The Malayan Plum Judy (Abisara saturata kausambioides)
We start off the year 2008 with something auspicious and deep red - A small but nice maroon-coloured butterfly from the family Riodinidae. The species from this family are often referred to by their group common name of 'Metalmarks', probably due to the presence of silvery metallic-looking spots on the underside of the wings of some of the species in the family. The family is also characterised by a number of attractive and strikingly red and orange-red coloured species.

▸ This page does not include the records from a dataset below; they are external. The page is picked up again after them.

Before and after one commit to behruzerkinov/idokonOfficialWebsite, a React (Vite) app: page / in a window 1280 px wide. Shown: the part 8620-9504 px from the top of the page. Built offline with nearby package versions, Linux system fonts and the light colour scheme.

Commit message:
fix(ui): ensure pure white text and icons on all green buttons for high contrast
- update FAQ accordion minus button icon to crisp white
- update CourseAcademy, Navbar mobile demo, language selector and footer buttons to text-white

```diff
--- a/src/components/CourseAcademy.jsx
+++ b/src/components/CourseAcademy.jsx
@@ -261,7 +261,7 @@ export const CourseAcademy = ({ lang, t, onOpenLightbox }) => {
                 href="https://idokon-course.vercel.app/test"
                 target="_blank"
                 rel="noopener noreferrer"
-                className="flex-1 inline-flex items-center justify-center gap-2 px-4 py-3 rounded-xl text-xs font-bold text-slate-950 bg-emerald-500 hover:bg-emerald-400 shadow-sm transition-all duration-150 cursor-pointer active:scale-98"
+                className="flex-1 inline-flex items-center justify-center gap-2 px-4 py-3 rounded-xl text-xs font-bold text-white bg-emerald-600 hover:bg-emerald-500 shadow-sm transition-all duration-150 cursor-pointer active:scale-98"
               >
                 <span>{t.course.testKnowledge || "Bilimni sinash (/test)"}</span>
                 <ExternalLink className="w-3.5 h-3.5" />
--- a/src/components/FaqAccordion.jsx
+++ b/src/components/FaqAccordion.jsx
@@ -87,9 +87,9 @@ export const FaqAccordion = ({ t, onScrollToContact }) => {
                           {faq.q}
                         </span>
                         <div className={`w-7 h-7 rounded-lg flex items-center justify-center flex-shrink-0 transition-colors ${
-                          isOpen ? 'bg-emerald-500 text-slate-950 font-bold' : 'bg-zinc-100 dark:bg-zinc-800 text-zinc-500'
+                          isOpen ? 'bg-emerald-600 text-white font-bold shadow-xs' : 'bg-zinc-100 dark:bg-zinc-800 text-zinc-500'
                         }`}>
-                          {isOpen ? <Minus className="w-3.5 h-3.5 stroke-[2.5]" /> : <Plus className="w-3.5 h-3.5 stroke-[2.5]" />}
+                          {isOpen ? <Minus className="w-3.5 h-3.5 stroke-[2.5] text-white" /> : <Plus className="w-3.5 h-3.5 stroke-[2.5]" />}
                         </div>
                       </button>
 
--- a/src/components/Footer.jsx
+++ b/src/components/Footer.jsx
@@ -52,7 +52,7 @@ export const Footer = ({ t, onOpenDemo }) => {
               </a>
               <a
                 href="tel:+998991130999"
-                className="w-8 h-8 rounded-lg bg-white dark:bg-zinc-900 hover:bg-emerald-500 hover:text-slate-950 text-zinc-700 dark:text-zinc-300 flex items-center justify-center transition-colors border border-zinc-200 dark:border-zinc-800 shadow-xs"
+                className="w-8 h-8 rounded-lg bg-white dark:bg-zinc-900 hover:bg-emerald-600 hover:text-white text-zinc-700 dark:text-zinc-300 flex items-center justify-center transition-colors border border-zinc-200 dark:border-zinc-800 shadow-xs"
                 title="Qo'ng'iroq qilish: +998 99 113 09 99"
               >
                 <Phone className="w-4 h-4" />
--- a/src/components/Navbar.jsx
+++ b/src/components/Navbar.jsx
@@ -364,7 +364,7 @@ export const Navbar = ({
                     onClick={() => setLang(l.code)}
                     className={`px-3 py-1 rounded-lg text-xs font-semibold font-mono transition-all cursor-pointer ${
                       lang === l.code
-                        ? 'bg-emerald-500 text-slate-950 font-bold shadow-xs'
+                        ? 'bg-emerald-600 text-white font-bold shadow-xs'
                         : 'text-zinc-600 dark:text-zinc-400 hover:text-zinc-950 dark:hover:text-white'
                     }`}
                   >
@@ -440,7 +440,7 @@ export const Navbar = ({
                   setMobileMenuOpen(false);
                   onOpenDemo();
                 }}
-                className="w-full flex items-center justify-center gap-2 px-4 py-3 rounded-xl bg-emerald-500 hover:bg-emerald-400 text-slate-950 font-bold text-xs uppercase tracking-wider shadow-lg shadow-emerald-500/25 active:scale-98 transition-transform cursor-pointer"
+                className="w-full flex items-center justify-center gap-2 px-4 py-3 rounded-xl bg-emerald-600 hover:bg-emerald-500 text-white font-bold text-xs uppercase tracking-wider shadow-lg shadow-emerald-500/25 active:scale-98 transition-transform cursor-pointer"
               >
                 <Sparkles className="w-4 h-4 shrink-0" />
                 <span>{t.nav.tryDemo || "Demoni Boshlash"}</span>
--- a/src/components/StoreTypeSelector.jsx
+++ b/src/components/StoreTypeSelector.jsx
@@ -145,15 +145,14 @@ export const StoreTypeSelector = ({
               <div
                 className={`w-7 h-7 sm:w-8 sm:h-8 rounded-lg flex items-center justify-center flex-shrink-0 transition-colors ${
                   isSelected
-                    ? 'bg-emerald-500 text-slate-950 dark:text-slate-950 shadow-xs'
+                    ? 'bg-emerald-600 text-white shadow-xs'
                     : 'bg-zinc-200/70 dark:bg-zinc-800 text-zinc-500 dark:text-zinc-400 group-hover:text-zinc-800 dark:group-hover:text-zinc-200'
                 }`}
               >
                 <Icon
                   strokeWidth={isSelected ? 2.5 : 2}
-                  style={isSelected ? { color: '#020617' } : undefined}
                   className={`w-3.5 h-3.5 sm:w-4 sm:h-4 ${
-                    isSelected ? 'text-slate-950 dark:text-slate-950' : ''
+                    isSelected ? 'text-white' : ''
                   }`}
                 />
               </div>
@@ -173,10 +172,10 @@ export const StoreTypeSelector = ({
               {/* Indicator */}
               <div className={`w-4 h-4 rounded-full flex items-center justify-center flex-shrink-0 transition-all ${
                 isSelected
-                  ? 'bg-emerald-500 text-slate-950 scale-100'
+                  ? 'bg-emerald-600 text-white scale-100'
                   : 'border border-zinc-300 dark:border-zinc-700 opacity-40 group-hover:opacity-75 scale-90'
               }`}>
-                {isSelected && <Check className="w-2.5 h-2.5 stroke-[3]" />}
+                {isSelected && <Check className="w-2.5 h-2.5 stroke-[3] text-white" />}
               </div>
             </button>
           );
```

The forelegs of the Riodinidae are imperfect and brush-like in the males, but are usually functionally perfect in the females. The 'Metalmarks' are confined to deep shady forested areas where usually they flit around on low level leaves. A characteristic behaviour is that the species of this family tend to stop on the uppersides of leaves with half open wings, and twist and turn with jerky movements.
The upperside of the male of the Malayan Plum Judy, so named probably because of its deep plum-like colour, is deep crimson ; almost maroon, and unmarked. The underside is slightly paler, with a pair of diffused pale purplish post-discal bands and a series of black submarginal spots on the hindwings.
In the much paler female, the forewing has a diffuse white subapical patch, and the transverse lines on the underside are broader and paler than in the male. In both sexes the hindwing is stepped out, giving an appearance of a 'tail'.
In Singapore, the species is relatively widespread, having been found from the offshore islands of Pulau Ubin and Pulau Tekong, as well as many areas within the nature reserves as well as urban parks. However it is not common, and prefers to remain the shady understorey of forested areas, lurking in the undergrowth and at times, keeping still for long periods of time. Females are more often encountered than males. In Singapore, the species has been successfully bred on Shoebutton Ardisia - Ardisia elliptica (Myrsinaceae).
Early Stages of the Malayan Plum Judy (Abisara saturata kausambioides)
Text by Khew SK ; Photos by Khew SK & Sunny Chir ; Early Stages by Chan SC